I’m not the only one who had something to say about the NY Times article.
While we’re discussing hot-button parenting issues, I’ve been thinking a lot about this and this.
The hardest thing about parenting for me has been the constant tightrope walking.
Don’t introduce solids too early! But don’t start too late, either! (I think we already covered the Other Great Feeding Debate.)
Is your child getting enough creative time? Enough active play? Enough time alone? Enough time with other kids?
Why can’t she sleep? Is she overstimulated? Understimulated? Bedtime too early? Afraid of monsters?
What the Dooce and Amalah posts have me pondering is this: How can we best reassure our kids that Mommy and Daddy are capable and in control, while still helping them to understand that we are human? Because I think that’s a really important lesson for our children, too. Raisin needs to know that Daddy will sometimes need a break, and that Mommy makes mistakes. She needs to know that’s OK, so she can give herself permission to screw up sometimes, too.
It feels like yet another tightrope on which I have to balance.
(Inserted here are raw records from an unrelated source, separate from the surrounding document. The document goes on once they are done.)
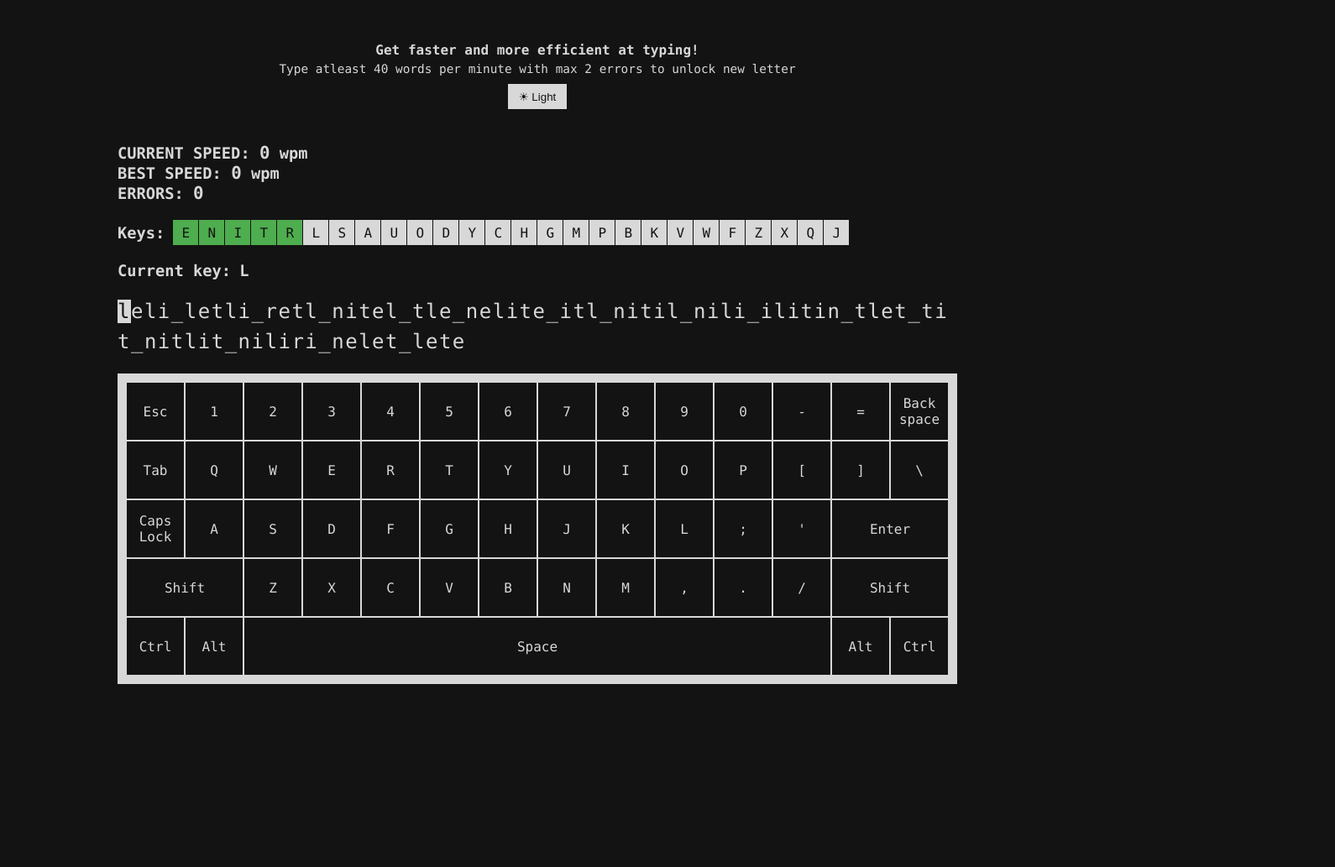
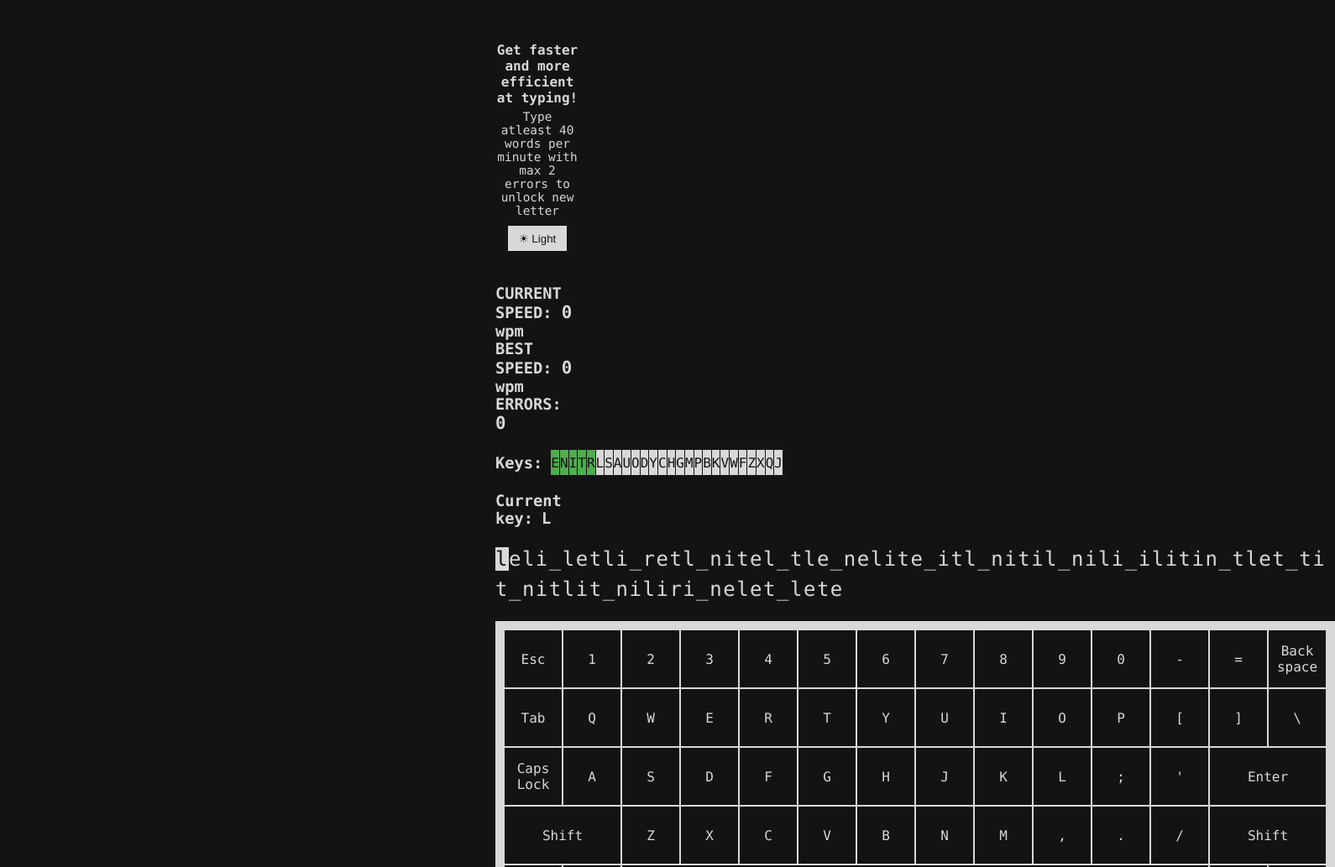
Before and after one commit to karolis1975/TouchTyping-App, a plain HTML site: page index.html in a window 1280 px wide. Shown: the top 1033 px of the page at 84% size, 1590 px wide, since content can reach past the window. Before the commit the page ends 865 px from the top, so only its background shows below. Drawn offline with Linux system fonts and the light colour scheme.

Commit message:
second commit

```diff
--- a/main.scss
+++ b/main.scss
@@ -15,7 +15,7 @@ body {
   margin: 50px auto;
   color: var(--primary);
   .main-container {
-    width: 1000px;
+    width: 100px;
     margin: 0 auto;
     .header {
       text-align: center;
```
Also changed, not shown: main.css, 1 other file.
And yet, the mechanism to deal with a failure is built-in. It’s an opportunity to forgive myself and show my daughter that strength is sometimes just perserverance in the face of weakness.
This weekend, Raisin ran into the kitchen carrying DH’s glasses. “No! Raisin, those are Daddy’s,” I scolded. She looked surprised and hurt as she handed them carefully to her dad. She’d seen them in the bathroom and brought them to Daddy, thinking he might need them. When I thought about it later and realized what I’d done, I apologized.
I hope she’ll come to respect our discipline more if she knows we discipline ourselves. That she’ll trust us more knowing that we question our own trustworthiness. That if she knows that we are trying to be good parents, she’ll be more ready to accept the times when we are not.
God, I hope I’m not wrong.
Life in the Fruit Salad household is:Crazy. Wonderful. Exhausting. Exhilarating. Chaotic. Full. Blessed.